Should NASCAR continue to turn a blind eye to every payback moment?
"When it's severe, like Carl and Brad, something needs to be done," Burton said. "You can cross the line, similar to what we saw with the 99 [Edwards]. That's when they need to step in."
Reutimann did the same type of thing Edwards did, but the result was different. No violent crash occurred.
But one other element was in play this time. A driver outside the Chase intentionally wrecked a driver with a chance to win the title.
"I think what people need to remember is there are 43 cars out there on the track competing, whether they are in the Chase or not," Tryson said. "Everyone is trying to win the race and every competitor deserves the same amount of respect.
"I am incredibly fortunate to have contended for several Chase championships, and now it's all about winning races for NAPA [Truex's sponsor]. We're taking chances now because we have nothing to lose."
That can be the problem. One team has nothing to lose. Another team has everything to lose. Consequently, "have at it, boys" favors the guy with nothing to lose.
So what's the right thing to do?
"Everybody wants everything," Burton said. "They want NASCAR to stay out of it until their driver is involved, then they want NASCAR to do something about it."
Terry Blount is a senior writer for ESPN.com.
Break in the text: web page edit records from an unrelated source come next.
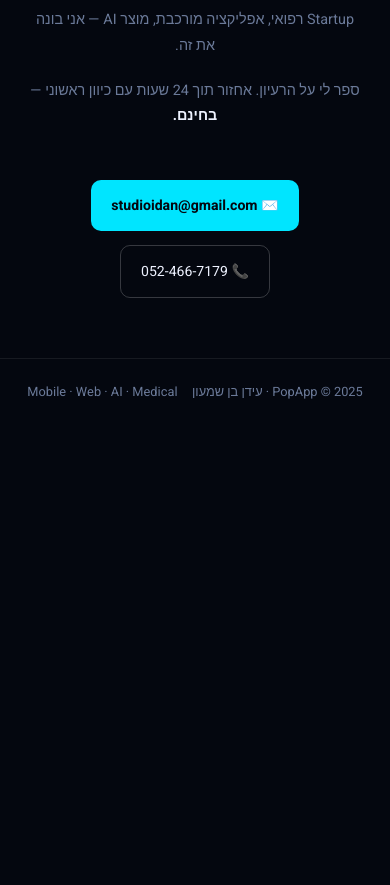
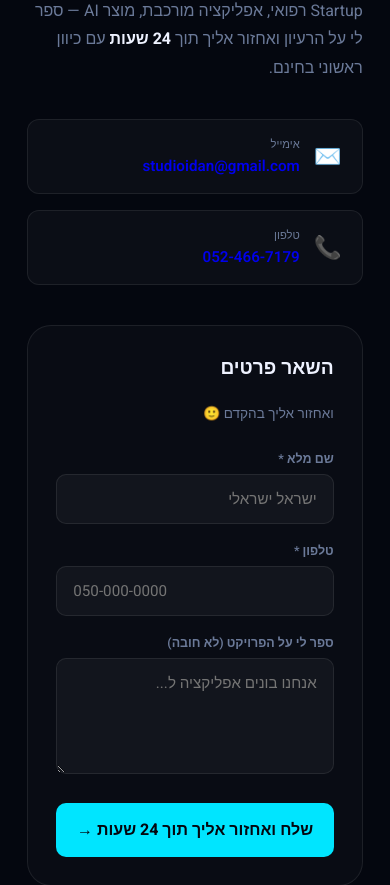
Before and after one commit to studioidan/popapp-website, a Next.js app: page / in a window 390 px wide. Shown: the part 10187-11072 px from the top of the page. Before the commit the page ends 10612 px from the top, so only its background shows below. Built offline with nearby package versions, Linux system fonts and the light colour scheme.

Commit message:
✉️ Add contact form with name, phone, message + Resend email API

```diff
--- /dev/null
+++ b/app/api/contact/route.ts
@@ -0,0 +1,70 @@
+import { NextRequest, NextResponse } from 'next/server'
+
+export async function POST(req: NextRequest) {
+  try {
+    const { name, phone, message } = await req.json()
+
+    if (!name || !phone) {
+      return NextResponse.json({ error: 'Missing fields' }, { status: 400 })
+    }
+
+    // Send email via Resend (free tier: 3000/mo)
+    const RESEND_KEY = process.env.RESEND_API_KEY
+
+    if (!RESEND_KEY) {
+      // Dev mode — just log it
+      console.log('📩 Contact form submission:', { name, phone, message })
+      return NextResponse.json({ ok: true })
+    }
+
+    const res = await fetch('https://api.resend.com/emails', {
+      method: 'POST',
+      headers: {
+        'Authorization': `Bearer ${RESEND_KEY}`,
+        'Content-Type': 'application/json',
+      },
+      body: JSON.stringify({
+        from: 'PopApp Website <onboarding@resend.dev>',
+        to: ['studioidan@gmail.com'],
+        subject: `🔔 ליד חדש מהאתר: ${name}`,
+        html: `
+          <div dir="rtl" style="font-family: sans-serif; max-width: 500px; margin: 0 auto; background: #f9fafb; padding: 32px; border-radius: 12px;">
+            <h2 style="color: #111; margin-bottom: 24px;">📩 ליד חדש מהאתר!</h2>
+            <table style="width: 100%; border-collapse: collapse;">
+              <tr>
+                <td style="padding: 12px 0; border-bottom: 1px solid #e5e7eb; color: #6b7280; width: 100px;">שם</td>
+                <td style="padding: 12px 0; border-bottom: 1px solid #e5e7eb; font-weight: 600; color: #111;">${name}</td>
+              </tr>
+              <tr>
+                <td style="padding: 12px 0; border-bottom: 1px solid #e5e7eb; color: #6b7280;">טלפון</td>
+                <td style="padding: 12px 0; border-bottom: 1px solid #e5e7eb; font-weight: 600; color: #111;">
+                  <a href="tel:${phone}" style="color: #00b4d8;">${phone}</a>
+                </td>
+              </tr>
+              ${message ? `
+              <tr>
+                <td style="padding: 12px 0; color: #6b7280; vertical-align: top;">הודעה</td>
+                <td style="padding: 12px 0; color: #111;">${message}</td>
+              </tr>` : ''}
+            </table>
+            <a href="tel:${phone}"
+              style="display: inline-block; margin-top: 28px; background: #00b4d8; color: white;
+                     padding: 12px 28px; border-radius: 8px; text-decoration: none; font-weight: 700;">
+              📞 התקשר עכשיו
+            </a>
+          </div>
+        `,
+      }),
+    })
+
+    if (!res.ok) {
+      console.error('Resend error:', await res.text())
+      return NextResponse.json({ error: 'Mail failed' }, { status: 500 })
+    }
+
+    return NextResponse.json({ ok: true })
+  } catch (err) {
+    console.error(err)
+    return NextResponse.json({ error: 'Server error' }, { status: 500 })
+  }
+}
--- a/components/Contact.tsx
+++ b/components/Contact.tsx
@@ -1,46 +1,196 @@
 'use client'
+import { useState } from 'react'
+
+type Status = 'idle' | 'sending' | 'success' | 'error'
+
 export default function Contact() {
+  const [form, setForm] = useState({ name: '', phone: '', message: '' })
+  const [status, setStatus] = useState<Status>('idle')
+
+  const handleSubmit = async (e: React.FormEvent) => {
+    e.preventDefault()
+    if (!form.name || !form.phone) return
+    setStatus('sending')
+
+    try {
+      const res = await fetch('/api/contact', {
+        method: 'POST',
+        headers: { 'Content-Type': 'application/json' },
+        body: JSON.stringify(form),
+      })
+      if (res.ok) setStatus('success')
+      else setStatus('error')
+    } catch {
+      setStatus('error')
+    }
+  }
+
   return (
     <>
       <section id="contact" style={{ position:'relative', zIndex:10,
-        padding:'clamp(60px,8vw,120px) clamp(20px,7vw,100px)', textAlign:'center' }}>
-        <div style={{ maxWidth:720, margin:'0 auto' }}>
-          <div style={{ display:'inline-flex', alignItems:'center', gap:10,
-            fontSize:'0.72rem', fontWeight:700, letterSpacing:'3px', textTransform:'uppercase',
-            color:'var(--cyan)', marginBottom:16, justifyContent:'center' }}>
-            <span style={{ width:24, height:1.5, background:'var(--cyan)', display:'block' }} />
-            מוכנים להתחיל?
+        padding:'clamp(60px,8vw,120px) clamp(20px,7vw,100px)' }}>
+
+        <div style={{ maxWidth:960, margin:'0 auto', display:'grid',
+          gridTemplateColumns:'repeat(auto-fit, minmax(300px, 1fr))', gap:'clamp(40px,6vw,80px)',
+          alignItems:'start' }}>
+
+          {/* Left — text */}
+          <div>
+            <div style={{ display:'flex', alignItems:'center', gap:10,
+              fontSize:'0.72rem', fontWeight:700, letterSpacing:'3px', textTransform:'uppercase',
+              color:'var(--cyan)', marginBottom:16 }}>
+              <span style={{ width:24, height:1.5, background:'var(--cyan)', display:'block' }} />
+              צור קשר
+            </div>
+            <h2 style={{ fontSize:'clamp(1.8rem,4vw,3.4rem)', fontWeight:900,
+              letterSpacing:'-1.5px', lineHeight:1.05, marginBottom:20 }}>
+              יש לך פרויקט?<br />
+              <span style={{ color:'var(--cyan)' }}>בואו נדבר.</span>
+            </h2>
+            <p style={{ color:'var(--grey)', fontSize:'1rem', lineHeight:1.8, marginBottom:36 }}>
+              Startup רפואי, אפליקציה מורכבת, מוצר AI —
+              ספר לי על הרעיון ואחזור אליך תוך <strong style={{ color:'var(--white)' }}>24 שעות</strong> עם כיוון ראשוני בחינם.
+            </p>
+
+            <div style={{ display:'flex', flexDirection:'column', gap:16 }}>
+              {[
+                { icon:'✉️', label:'אימייל', value:'studioidan@gmail.com', href:'mailto:studioidan@gmail.com' },
+                { icon:'📞', label:'טלפון', value:'052-466-7179', href:'tel:0524667179' },
+              ].map(c => (
+                <a key={c.label} href={c.href} style={{
+                  display:'flex', alignItems:'center', gap:14, textDecoration:'none',
+                  background:'rgba(255,255,255,0.03)', border:'1px solid var(--border)',
+                  borderRadius:12, padding:'16px 20px', transition:'all 0.25s',
+                }}
+                  onMouseEnter={e=>{e.currentTarget.style.borderColor='rgba(0,229,255,0.4)';e.currentTarget.style.transform='translateX(-4px)'}}
+                  onMouseLeave={e=>{e.currentTarget.style.borderColor='var(--border)';e.currentTarget.style.transform=''}}
+                >
+                  <span style={{ fontSize:'1.4rem' }}>{c.icon}</span>
+                  <div>
+                    <div style={{ fontSize:'0.7rem', color:'var(--grey)', marginBottom:2 }}>{c.label}</div>
+                    <div style={{ fontWeight:600, fontSize:'0.95rem' }}>{c.value}</div>
+                  </div>
+                </a>
+              ))}
+            </div>
           </div>
-          <h2 style={{ fontSize:'clamp(1.8rem,5vw,4rem)', fontWeight:900, letterSpacing:'-1.5px', lineHeight:1.1, marginBottom:20 }}>
-            יש לך פרויקט?<br /><span style={{ color:'var(--cyan)' }}>בואו נדבר.</span>
-          </h2>
-          <p style={{ color:'var(--grey)', fontSize:'clamp(0.9rem,2vw,1.1rem)', lineHeight:1.8, marginBottom:20 }}>
-            Startup רפואי, אפליקציה מורכבת, מוצר AI — אני בונה את זה.
-          </p>
-          <p style={{ color:'var(--grey)', fontSize:'0.9rem', lineHeight:1.7, marginBottom:52 }}>
-            ספר לי על הרעיון. אחזור תוך 24 שעות עם כיוון ראשוני — <strong style={{ color:'var(--white)' }}>בחינם.</strong>
-          </p>
-          <div style={{ display:'flex', gap:14, justifyContent:'center', flexWrap:'wrap' }}>
-            <a href="mailto:studioidan@gmail.com"
-              style={{ background:'var(--cyan)', color:'var(--black)',
-                padding:'15px clamp(20px,4vw,40px)', borderRadius:10,
-                fontFamily:'inherit', fontSize:'clamp(0.88rem,2vw,1rem)', fontWeight:700,
-                textDecoration:'none', display:'inline-block', transition:'all 0.25s' }}
-              onMouseEnter={e=>{e.currentTarget.style.transform='translateY(-2px)';e.currentTarget.style.boxShadow='0 12px 40px rgba(0,229,255,0.35)'}}
-              onMouseLeave={e=>{e.currentTarget.style.transform='';e.currentTarget.style.boxShadow=''}}
-            >✉️ studioidan@gmail.com</a>
-            <a href="tel:0524667179"
-              style={{ background:'transparent', color:'var(--white)',
-                border:'1.5px solid rgba(255,255,255,0.2)',
-                padding:'15px clamp(20px,4vw,36px)', borderRadius:10,
-                fontFamily:'inherit', fontSize:'clamp(0.88rem,2vw,1rem)', fontWeight:400,
-                textDecoration:'none', display:'inline-block', transition:'all 0.25s' }}
-              onMouseEnter={e=>{e.currentTarget.style.borderColor='var(--cyan)';e.currentTarget.style.color='var(--cyan)'}}
-              onMouseLeave={e=>{e.currentTarget.style.borderColor='rgba(255,255,255,0.2)';e.currentTarget.style.color='var(--white)'}}
-            >📞 052-466-7179</a>
+
+          {/* Right — form */}
+          <div style={{
+            background:'rgba(255,255,255,0.025)',
+            border:'1px solid var(--border)',
+            borderRadius:24, padding:'clamp(28px,4vw,44px)',
+          }}>
+            {status === 'success' ? (
+              <div style={{ textAlign:'center', padding:'40px 0' }}>
+                <div style={{ fontSize:'3.5rem', marginBottom:20 }}>🎉</div>
+                <h3 style={{ fontSize:'1.5rem', fontWeight:800, marginBottom:12 }}>קיבלתי!</h3>
+                <p style={{ color:'var(--grey)', lineHeight:1.7 }}>
+                  תודה {form.name}!<br />
+                  אחזור אליך תוך 24 שעות.
+                </p>
+              </div>
+            ) : (
+              <form onSubmit={handleSubmit} style={{ display:'flex', flexDirection:'column', gap:18 }}>
+                <h3 style={{ fontSize:'1.2rem', fontWeight:700, marginBottom:4 }}>השאר פרטים</h3>
+                <p style={{ color:'var(--grey)', fontSize:'0.85rem', marginBottom:8 }}>
+                  ואחזור אליך בהקדם 🙂
+                </p>
+
+                {/* Name */}
+                <div>
+                  <label style={{ fontSize:'0.78rem', color:'var(--grey)', display:'block', marginBottom:6, fontWeight:600 }}>
+                    שם מלא *
+                  </label>
+                  <input
+                    type="text"
+                    value={form.name}
+                    onChange={e => setForm(f => ({ ...f, name: e.target.value }))}
+                    placeholder="ישראל ישראלי"
+                    required
+                    style={{
+                      width:'100%', background:'rgba(255,255,255,0.04)',
+                      border:'1px solid var(--border)', borderRadius:10,
+                      padding:'13px 16px', color:'var(--white)',
+                      fontFamily:'inherit', fontSize:'0.95rem', outline:'none',
+                      transition:'border-color 0.2s',
+                    }}
+                    onFocus={e => e.target.style.borderColor='rgba(0,229,255,0.5)'}
+                    onBlur={e  => e.target.style.borderColor='var(--border)'}
+                  />
+                </div>
+
+                {/* Phone */}
+                <div>
+                  <label style={{ fontSize:'0.78rem', color:'var(--grey)', display:'block', marginBottom:6, fontWeight:600 }}>
+                    טלפון *
+                  </label>
+                  <input
+                    type="tel"
+                    value={form.phone}
+                    onChange={e => setForm(f => ({ ...f, phone: e.target.value }))}
+                    placeholder="050-000-0000"
+                    required
+                    style={{
+                      width:'100%', background:'rgba(255,255,255,0.04)',
+                      border:'1px solid var(--border)', borderRadius:10,
+                      padding:'13px 16px', color:'var(--white)',
+                      fontFamily:'inherit', fontSize:'0.95rem', outline:'none',
+                      transition:'border-color 0.2s',
+                    }}
+                    onFocus={e => e.target.style.borderColor='rgba(0,229,255,0.5)'}
+                    onBlur={e  => e.target.style.borderColor='var(--border)'}
+                  />
+                </div>
+
+                {/* Message */}
+                <div>
+                  <label style={{ fontSize:'0.78rem', color:'var(--grey)', display:'block', marginBottom:6, fontWeight:600 }}>
+                    ספר לי על הפרויקט (לא חובה)
+                  </label>
+                  <textarea
+                    value={form.message}
+                    onChange={e => setForm(f => ({ ...f, message: e.target.value }))}
+                    placeholder="אנחנו בונים אפליקציה ל..."
+                    rows={4}
+                    style={{
+                      width:'100%', background:'rgba(255,255,255,0.04)',
+                      border:'1px solid var(--border)', borderRadius:10,
+                      padding:'13px 16px', color:'var(--white)',
+                      fontFamily:'inherit', fontSize:'0.95rem', outline:'none',
+                      resize:'vertical', transition:'border-color 0.2s',
+                    }}
+                    onFocus={e => e.target.style.borderColor='rgba(0,229,255,0.5)'}
+                    onBlur={e  => e.target.style.borderColor='var(--border)'}
+                  />
+                </div>
+
+                {status === 'error' && (
+                  <p style={{ color:'#f87171', fontSize:'0.85rem' }}>
+                    משהו השתבש. נסה שוב או שלח ישירות ל-studioidan@gmail.com
+                  </p>
+                )}
+
+                <button type="submit" disabled={status === 'sending'}
+                  style={{
+                    background: status === 'sending' ? 'rgba(0,229,255,0.5)' : 'var(--cyan)',
+                    color:'var(--black)', border:'none',
+                    padding:'15px', borderRadius:10,
+                    fontFamily:'inherit', fontSize:'1rem', fontWeight:700,
+                    cursor: status === 'sending' ? 'wait' : 'pointer',
+                    transition:'all 0.25s', marginTop:4,
+                  }}
+                  onMouseEnter={e => { if (status !== 'sending') { e.currentTarget.style.transform='translateY(-2px)'; e.currentTarget.style.boxShadow='0 12px 40px rgba(0,229,255,0.35)' }}}
+                  onMouseLeave={e => { e.currentTarget.style.transform=''; e.currentTarget.style.boxShadow='' }}
+                >
+                  {status === 'sending' ? '⏳ שולח...' : 'שלח ואחזור אליך תוך 24 שעות →'}
+                </button>
+              </form>
+            )}
           </div>
         </div>
       </section>
+
       <footer style={{ position:'relative', zIndex:10, padding:'24px clamp(20px,7vw,100px)',
         borderTop:'1px solid var(--border)',
         display:'flex', justifyContent:'space-between', alignItems:'center',
```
His book, "The Blount Report: NASCAR's Most Overrated and Underrated Drivers, Cars, Teams, and Tracks," was published by Triumph Books and is available in bookstores. Click here to order a copy. Blount can be reached at email@example.com.